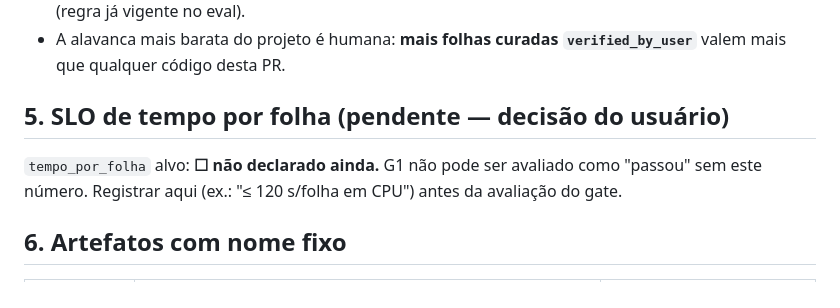
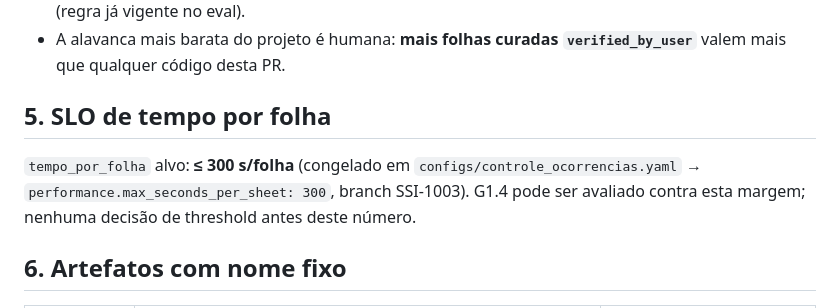
Before and after one commit to JoaoMiltzarek/security-shift-intake, a Markdown page: docs/EVAL_PROTOCOL.md, the part around the change. GitHub-like rendering.

Commit message:
docs(SSI-1003): freeze SLO ≤300 s/folha in EVAL_PROTOCOL §5

```diff
--- a/docs/EVAL_PROTOCOL.md
+++ b/docs/EVAL_PROTOCOL.md
@@ -131,11 +131,11 @@ valor.
 - A alavanca mais barata do projeto é humana: **mais folhas curadas
   `verified_by_user`** valem mais que qualquer código desta PR.
 
-## 5. SLO de tempo por folha (pendente — decisão do usuário)
+## 5. SLO de tempo por folha
 
-`tempo_por_folha` alvo: **☐ não declarado ainda.** G1 não pode ser avaliado como
-"passou" sem este número. Registrar aqui (ex.: "≤ 120 s/folha em CPU") antes da
-avaliação do gate.
+`tempo_por_folha` alvo: **≤ 300 s/folha** (congelado em `configs/controle_ocorrencias.yaml`
+→ `performance.max_seconds_per_sheet: 300`, branch SSI-1003). G1.4 pode ser avaliado
+contra esta margem; nenhuma decisão de threshold antes deste número.
 
 ## 6. Artefatos com nome fixo
 
```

*-*-*

▸ What is expected
Which of the lines above hold the word "número"? Copy each one.

▸ Response area
-"passou" sem este número. Registrar aqui (ex.: "≤ 120 s/folha em CPU") antes da
+contra esta margem; nenhuma decisão de threshold antes deste número.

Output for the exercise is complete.